◆ Work instructions
From the first line to the last, reproduce the records exactly.

◆ Extracted data
━━━━━━━━━━

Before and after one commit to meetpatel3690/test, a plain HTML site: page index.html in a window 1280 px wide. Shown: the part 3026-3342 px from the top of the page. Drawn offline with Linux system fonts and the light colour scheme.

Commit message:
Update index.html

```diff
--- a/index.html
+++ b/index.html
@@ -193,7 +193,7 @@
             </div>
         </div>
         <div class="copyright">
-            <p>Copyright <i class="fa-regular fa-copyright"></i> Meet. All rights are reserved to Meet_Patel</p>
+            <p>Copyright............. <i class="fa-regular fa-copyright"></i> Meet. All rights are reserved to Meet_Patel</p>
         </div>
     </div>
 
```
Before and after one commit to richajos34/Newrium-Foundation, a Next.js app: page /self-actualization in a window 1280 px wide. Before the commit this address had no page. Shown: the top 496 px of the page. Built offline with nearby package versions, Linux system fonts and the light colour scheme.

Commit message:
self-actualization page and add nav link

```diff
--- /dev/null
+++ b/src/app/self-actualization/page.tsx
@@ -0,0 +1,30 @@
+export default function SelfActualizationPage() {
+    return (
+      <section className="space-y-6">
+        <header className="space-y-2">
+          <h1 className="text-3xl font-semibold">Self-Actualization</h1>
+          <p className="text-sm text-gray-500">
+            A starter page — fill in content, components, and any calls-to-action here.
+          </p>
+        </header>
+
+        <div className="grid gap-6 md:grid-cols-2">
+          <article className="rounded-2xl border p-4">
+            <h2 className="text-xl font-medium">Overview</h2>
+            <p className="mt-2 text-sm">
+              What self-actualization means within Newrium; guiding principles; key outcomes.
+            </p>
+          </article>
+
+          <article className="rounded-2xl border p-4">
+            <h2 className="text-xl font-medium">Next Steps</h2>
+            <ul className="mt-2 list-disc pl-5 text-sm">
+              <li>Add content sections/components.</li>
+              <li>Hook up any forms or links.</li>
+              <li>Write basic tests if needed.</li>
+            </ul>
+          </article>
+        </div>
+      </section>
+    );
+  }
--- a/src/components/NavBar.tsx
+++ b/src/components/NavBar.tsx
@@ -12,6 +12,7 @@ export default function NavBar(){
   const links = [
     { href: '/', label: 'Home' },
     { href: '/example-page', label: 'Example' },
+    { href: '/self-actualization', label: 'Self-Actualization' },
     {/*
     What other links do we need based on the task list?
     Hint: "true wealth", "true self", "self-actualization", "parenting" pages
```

━━━━━━━━━━

◆ Result
Before and after one commit to meetpatel3690/test, a plain HTML site: page index.html in a window 1280 px wide. Shown: the part 3026-3342 px from the top of the page. Drawn offline with Linux system fonts and the light colour scheme.

Commit message:
Update index.html

```diff
--- a/index.html
+++ b/index.html
@@ -193,7 +193,7 @@
             </div>
         </div>
         <div class="copyright">
-            <p>Copyright <i class="fa-regular fa-copyright"></i> Meet. All rights are reserved to Meet_Patel</p>
+            <p>Copyright............. <i class="fa-regular fa-copyright"></i> Meet. All rights are reserved to Meet_Patel</p>
         </div>
     </div>
 
```
Before and after one commit to richajos34/Newrium-Foundation, a Next.js app: page /self-actualization in a window 1280 px wide. Before the commit this address had no page. Shown: the top 496 px of the page. Built offline with nearby package versions, Linux system fonts and the light colour scheme.

Commit message:
self-actualization page and add nav link

```diff
--- /dev/null
+++ b/src/app/self-actualization/page.tsx
@@ -0,0 +1,30 @@
+export default function SelfActualizationPage() {
+    return (
+      <section className="space-y-6">
+        <header className="space-y-2">
+          <h1 className="text-3xl font-semibold">Self-Actualization</h1>
+          <p className="text-sm text-gray-500">
+            A starter page — fill in content, components, and any calls-to-action here.
+          </p>
+        </header>
+
+        <div className="grid gap-6 md:grid-cols-2">
+          <article className="rounded-2xl border p-4">
+            <h2 className="text-xl font-medium">Overview</h2>
+            <p className="mt-2 text-sm">
+              What self-actualization means within Newrium; guiding principles; key outcomes.
+            </p>
+          </article>
+
+          <article className="rounded-2xl border p-4">
+            <h2 className="text-xl font-medium">Next Steps</h2>
+            <ul className="mt-2 list-disc pl-5 text-sm">
+              <li>Add content sections/components.</li>
+              <li>Hook up any forms or links.</li>
+              <li>Write basic tests if needed.</li>
+            </ul>
+          </article>
+        </div>
+      </section>
+    );
+  }
--- a/src/components/NavBar.tsx
+++ b/src/components/NavBar.tsx
@@ -12,6 +12,7 @@ export default function NavBar(){
   const links = [
     { href: '/', label: 'Home' },
     { href: '/example-page', label: 'Example' },
+    { href: '/self-actualization', label: 'Self-Actualization' },
     {/*
     What other links do we need based on the task list?
     Hint: "true wealth", "true self", "self-actualization", "parenting" pages
```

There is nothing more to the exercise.